### ACTIVITY
Below are entries. Pull out all lines containing "cadastro".
- - -
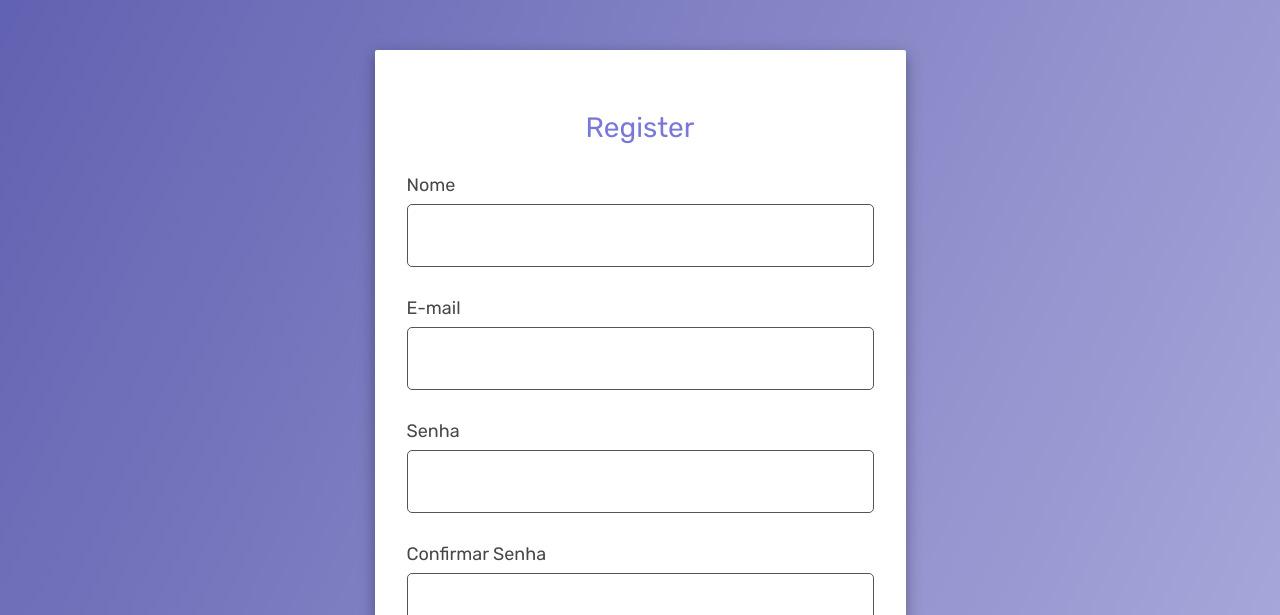
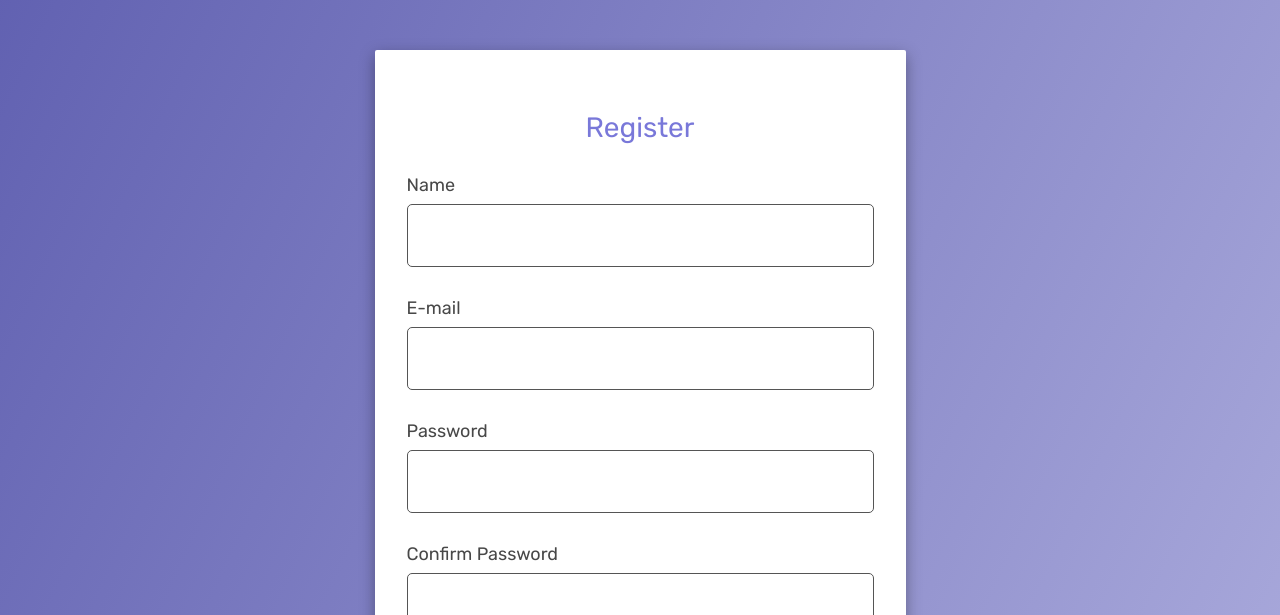
Before and after one commit to devRafaCoelho/register-login-logout, a React (Vite) app in the folder frontend/: page /cadastro in a window 1280 px wide. Shown: the top 615 px of the page. Built offline with nearby package versions, Linux system fonts and the light colour scheme.

Commit message:
translate code by english

```diff
--- a/frontend/src/pages/Register/index.jsx
+++ b/frontend/src/pages/Register/index.jsx
@@ -10,10 +10,10 @@ import api from '../../services/api';
 
 export default function RegisterPage() {
     const schema = yup.object().shape({
-        nome: yup.string().required("Por favor, digite seu nome!"),
-        email: yup.string().email().required("Por favor, digite seu email!"),
-        senha: yup.string().min(4).max(10).required("Por favor, digite sua senha"),
-        confirmarSenha: yup.string().oneOf([yup.ref('senha'), null]).required("Por favor, digite sua senha")
+        name: yup.string().required("Name is required"),
+        email: yup.string().email().required("Email is required!"),
+        password: yup.string().min(4).max(10).required("Password is required!"),
+        confirmPassword: yup.string().oneOf([yup.ref('password'), null]).required("Password is required!")
     });
 
     const { register, handleSubmit, formState: { errors } } = useForm({
@@ -24,10 +24,10 @@ export default function RegisterPage() {
 
     async function onSubmit(data) {
         try {
-            const response = await api.post('/cadastro', {
-                nome: data.nome,
+            const response = await api.post('/register', {
+                name: data.name,
                 email: data.email,
-                senha: data.senha
+                password: data.password
             })
             console.log(response.data);
 
@@ -42,13 +42,12 @@ export default function RegisterPage() {
             <h1>Register</h1>
 
             <InputContainer>
-                <label htmlFor="nome">Nome</label>
+                <label htmlFor="name">Name</label>
                 <input
-                    name="nome"
-                    content="Nome"
+                    name="name"
                     type="text"
-                    placeholder={errors.nome?.message}
-                    {...register("nome")}
+                    placeholder={errors.name?.message}
+                    {...register("name")}
                 />
             </InputContainer>
 
@@ -56,7 +55,6 @@ export default function RegisterPage() {
                 <label htmlFor="email">E-mail</label>
                 <input
                     name="email"
-                    content="E-mail"
                     type="email"
                     placeholder={errors.email?.message}
                     {...register("email")}
@@ -64,24 +62,22 @@ export default function RegisterPage() {
             </InputContainer>
 
             <InputContainer>
-                <label htmlFor="senha">Senha</label>
+                <label htmlFor="password">Password</label>
                 <input
-                    name="senha"
-                    content="Senha"
+                    name="password"
                     type="password"
-                    placeholder={errors.senha?.message}
-                    {...register("senha")}
+                    placeholder={errors.password?.message}
+                    {...register("password")}
                 />
             </InputContainer>
 
             <InputContainer>
-                <label htmlFor="confirmarSenha">Confirmar Senha</label>
+                <label htmlFor="confirmPassword">Confirm Password</label>
                 <input
-                    name="confirmarSenha"
-                    content="Confirmação de Senha"
+                    name="confirmPassword"
                     type="password"
-                    placeholder={errors.confirmarSenha?.message}
-                    {...register("confirmarSenha")}
+                    placeholder={errors.confirmPassword?.message}
+                    {...register("confirmPassword")}
                 />
             </InputContainer>
 
```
- - -
### EXERCISE SOLUTION
Before and after one commit to devRafaCoelho/register-login-logout, a React (Vite) app in the folder frontend/: page /cadastro in a window 1280 px wide. Shown: the top 615 px of the page. Built offline with nearby package versions, Linux system fonts and the light colour scheme.
-            const response = await api.post('/cadastro', {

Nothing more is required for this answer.